These notes carry on from Transportation Problems. In the worked example, we will use the table introduced there:
In order to find an optimal solution, ther are three parts:
- Finding an initial solution
- Testing for Optimality
- Improving the solution if not optimal.
The North-West Corner method is a way of finding an initial solution.
Step One: Start in the North-West (Top-Left) corner
Step Two: When you are in a cell, place the maximum possible number there without making the row or column total exceed the row or column total respectively.
Step Three: If you have not reached the South-East corner, then move onto the next step by either moving one step right (if you completed the column) or one step down (if you completed the row)
If we use the North-West corner rule on our initial table, we get:
The Optimality Check
This optimality condition works if, and only if occupied cells = number of rows + number of columns − 1. If this is not the case, then you should add a zero into one of the unoccupied cells.
The optimality condition works by creating "shadow costs". This means that for each bakery, we work out a cost for delivering a loaf from it; an for each warehouse we work out a cost for delivering a loaf to it. First, you must work out a set of equations:
To find values for each of these, we let one of the values be equal to zero. We could choose a non-zero value, but then all that would happen is our R values would be one higher, and K values one less (or vice versa).
We can work out from that:
Using the values we've got, we can work out how much we expect each transport route to cost. However, if any one of our routes costs less than using these shadow costs, then a transportation pattern using that route would be better than this.

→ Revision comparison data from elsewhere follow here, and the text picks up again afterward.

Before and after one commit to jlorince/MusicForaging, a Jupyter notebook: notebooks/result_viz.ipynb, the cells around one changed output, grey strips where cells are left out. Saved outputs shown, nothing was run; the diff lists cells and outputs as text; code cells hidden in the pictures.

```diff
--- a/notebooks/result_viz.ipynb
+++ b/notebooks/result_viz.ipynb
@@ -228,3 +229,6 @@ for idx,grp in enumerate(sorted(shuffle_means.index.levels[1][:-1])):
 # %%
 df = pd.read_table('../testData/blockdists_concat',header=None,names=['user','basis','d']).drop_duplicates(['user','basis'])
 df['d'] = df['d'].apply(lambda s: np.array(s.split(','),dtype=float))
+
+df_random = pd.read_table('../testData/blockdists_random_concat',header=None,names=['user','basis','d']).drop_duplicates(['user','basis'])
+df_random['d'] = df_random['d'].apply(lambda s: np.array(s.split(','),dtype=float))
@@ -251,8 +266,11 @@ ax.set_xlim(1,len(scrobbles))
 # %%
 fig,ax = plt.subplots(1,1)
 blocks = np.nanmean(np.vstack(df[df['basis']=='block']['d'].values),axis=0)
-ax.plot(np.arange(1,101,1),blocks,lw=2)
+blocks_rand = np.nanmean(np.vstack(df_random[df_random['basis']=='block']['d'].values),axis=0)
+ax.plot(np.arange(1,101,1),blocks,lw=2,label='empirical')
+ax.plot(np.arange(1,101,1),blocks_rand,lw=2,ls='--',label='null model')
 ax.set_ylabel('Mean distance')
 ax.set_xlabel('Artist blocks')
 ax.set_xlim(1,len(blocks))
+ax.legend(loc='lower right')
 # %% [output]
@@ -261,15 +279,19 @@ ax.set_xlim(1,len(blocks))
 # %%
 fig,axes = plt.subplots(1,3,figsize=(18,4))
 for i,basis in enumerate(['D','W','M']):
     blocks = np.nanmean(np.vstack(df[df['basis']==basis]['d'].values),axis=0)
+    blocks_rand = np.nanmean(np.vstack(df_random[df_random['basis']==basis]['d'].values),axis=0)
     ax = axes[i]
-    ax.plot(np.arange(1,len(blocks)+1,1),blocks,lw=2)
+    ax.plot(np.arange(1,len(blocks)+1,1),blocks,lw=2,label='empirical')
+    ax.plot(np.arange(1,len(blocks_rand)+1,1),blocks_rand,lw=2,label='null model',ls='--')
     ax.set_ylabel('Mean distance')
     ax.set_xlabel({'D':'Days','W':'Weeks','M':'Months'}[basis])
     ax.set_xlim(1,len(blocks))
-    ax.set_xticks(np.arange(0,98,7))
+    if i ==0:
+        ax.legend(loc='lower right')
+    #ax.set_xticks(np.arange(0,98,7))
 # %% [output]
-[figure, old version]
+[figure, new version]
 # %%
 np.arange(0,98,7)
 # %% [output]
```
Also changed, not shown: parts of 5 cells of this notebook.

To find out whether any routes are cheaper, we equate an "Improvement Index" for each unoccupied cell, defined as
Let us work this out for cell (1,2)
This is positive, so using this route would increase our costs, rather than decrease them. The other improvement indices can be worked out similarly:
If an improvement index equals 0, then a route using that would cost the same as a current route. If an improvement index is negative, then using a route using that cell would be cheaper. If all improvement indices are positive or zero, then our distribution is optimal.
The Stepping Stone Method
We know that by using cell (3,1) we will reduce the cost of our transportation. Therefore, we want to use it to transport as much as possible. We do this using the 'stepping stone technique'
- The first cell is unused and all the rest are used.
- Move to a cell in the same row or column (i.e. not diagonally), but we may skip cells
in a row or column.
- No three consecutive cells should be in the same row or column i.e. keep changing
direction from horizontal to vertical movement and vice versa.
- Don’t use any cell more than once.
Below, my cycle is marked in red.3 + 8 Bakery 3 2 - 3 5 Demand 7 5 3 15
This is our improved table. Using the improvement indices we can use to see if it is optimal.
For information on unbalanced transportation problems, go to Revision Notes: Unbalanced Transportation Problems